5.0 out of 5 stars For the Eighties' Kid in You
For those of you who don't know, DJ Yoda (aka Duncan Beiny) was exposed to the world after winning Diesel's music awards a couple of years back. After a couple of hip hop sorties (How to Cut and Paste 1&2, Unthugged with Dan Greenpeace), this album is a monument to the eighties.
For those unaccustomed to his previous mixes, well, they will leave you speechless. Some...
Published on 17 Dec. 2003 by Mr. S Long

versus
6 of 7 people found the following review helpful
3.0 out of 5 stars Rushed?
I'm a big Yoda fan and bought this as soon as I knew it was out.
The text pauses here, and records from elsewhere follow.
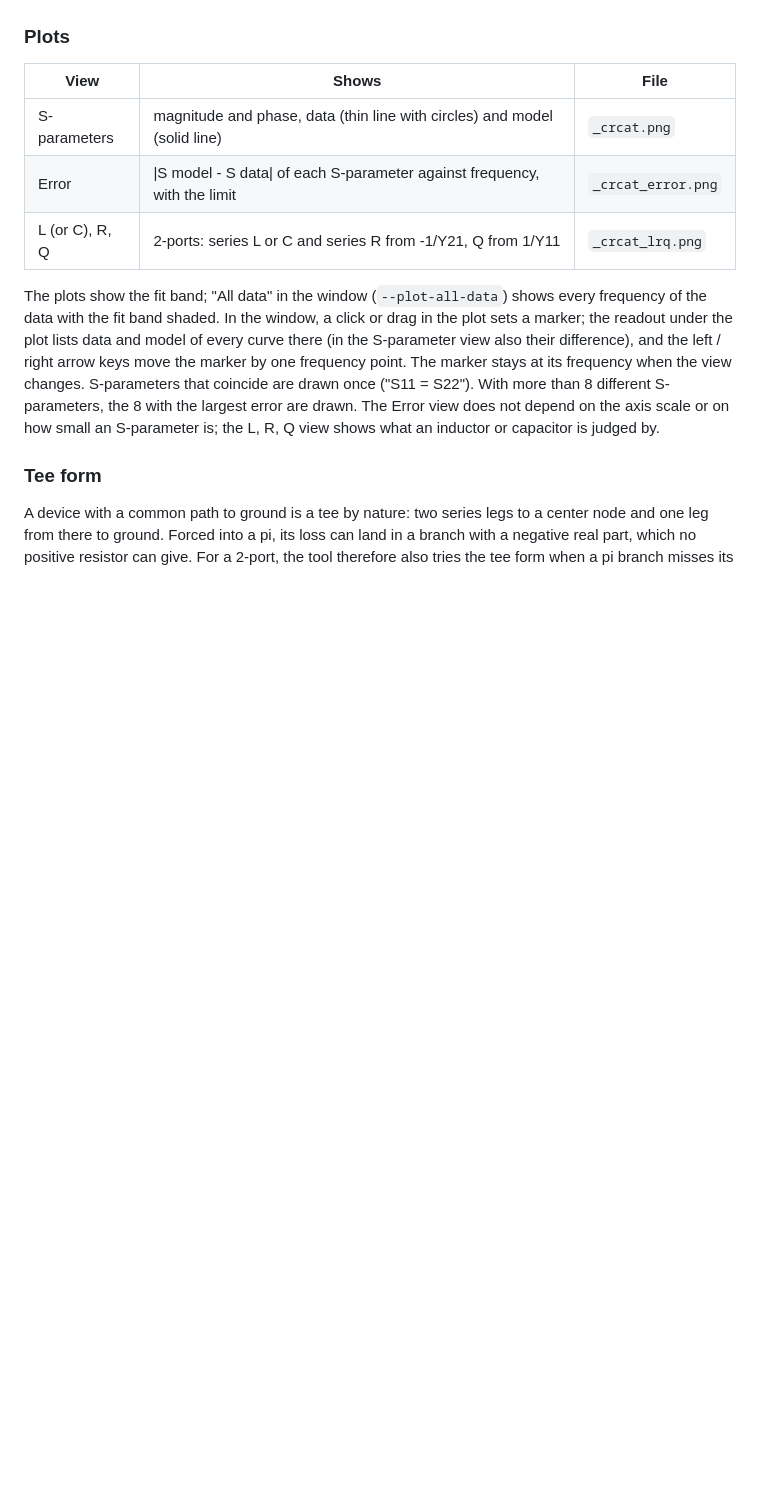
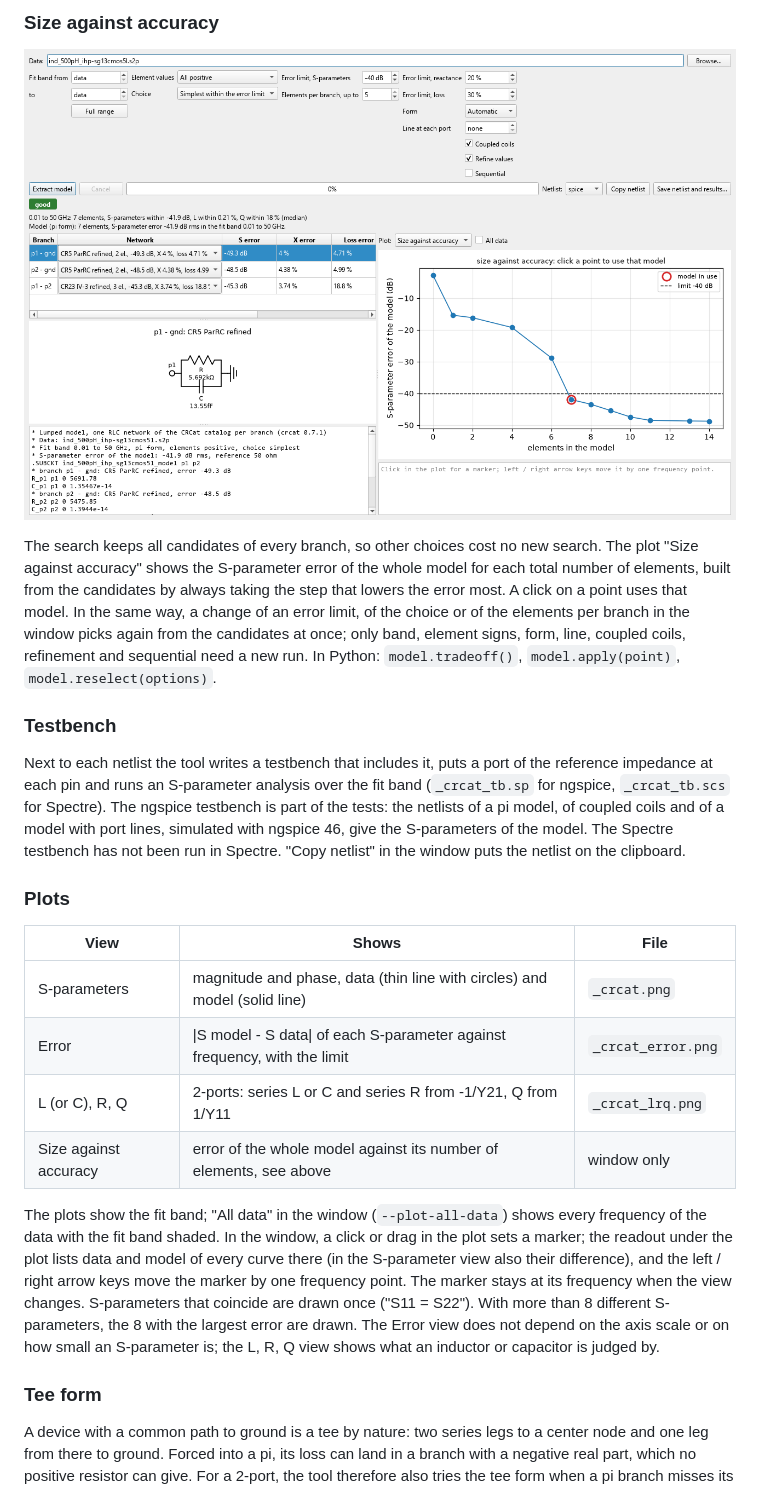
Before and after one commit to volkermuehlhaus-claude/crcat_py, a Markdown page: README.md, the part around one of its changes. Drawn GitHub-style; pictures changed too: doc/gui_size.png (added); blank space fills up the shorter version.

```diff
--- a/README.md
+++ b/README.md
@@ -118,3 +159,25 @@ pair with their coupling factor:
+### Size against accuracy
+
+![size against accuracy](doc/gui_size.png)
+
+The search keeps all candidates of every branch, so other choices cost no new search. The
+plot "Size against accuracy" shows the S-parameter error of the whole model for each total
+number of elements, built from the candidates by always taking the step that lowers the
+error most. A click on a point uses that model. In the same way, a change of an error
+limit, of the choice or of the elements per branch in the window picks again from the
+candidates at once; only band, element signs, form, line, coupled coils, refinement and
+sequential need a new run. In Python: `model.tradeoff()`, `model.apply(point)`,
+`model.reselect(options)`.
+
+### Testbench
+
+Next to each netlist the tool writes a testbench that includes it, puts a port of the
+reference impedance at each pin and runs an S-parameter analysis over the fit band
+(`_crcat_tb.sp` for ngspice, `_crcat_tb.scs` for Spectre). The ngspice testbench is part of
+the tests: the netlists of a pi model, of coupled coils and of a model with port lines,
+simulated with ngspice 46, give the S-parameters of the model. The Spectre testbench has
+not been run in Spectre. "Copy netlist" in the window puts the netlist on the clipboard.
+
 ### Plots
 
 | View | Shows | File |
@@ -122,6 +185,7 @@ pair with their coupling factor:
 | S-parameters | magnitude and phase, data (thin line with circles) and model (solid line) | `_crcat.png` |
 | Error | \|S model - S data\| of each S-parameter against frequency, with the limit | `_crcat_error.png` |
 | L (or C), R, Q | 2-ports: series L or C and series R from -1/Y21, Q from 1/Y11 | `_crcat_lrq.png` |
+| Size against accuracy | error of the whole model against its number of elements, see above | window only |
 
 The plots show the fit band; "All data" in the window (`--plot-all-data`) shows every
 frequency of the data with the fit band shaded. In the window, a click or drag in the plot
```
Also changed, not shown: other parts of README.md (+45 -3 lines), doc/gui.png, 11 other files.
As usual it contains what I'd expect of Yoda - eclectic mixes of tunes you'd not expect to hear together, weird samples from 80s programs etc.- but I can help but feel it was just a bit rushed in the making. By no means am I an expert on scratching or mixing, though I do listen to a lot (so this advice is in...
Published on 23 Dec. 2003 by Danjeeling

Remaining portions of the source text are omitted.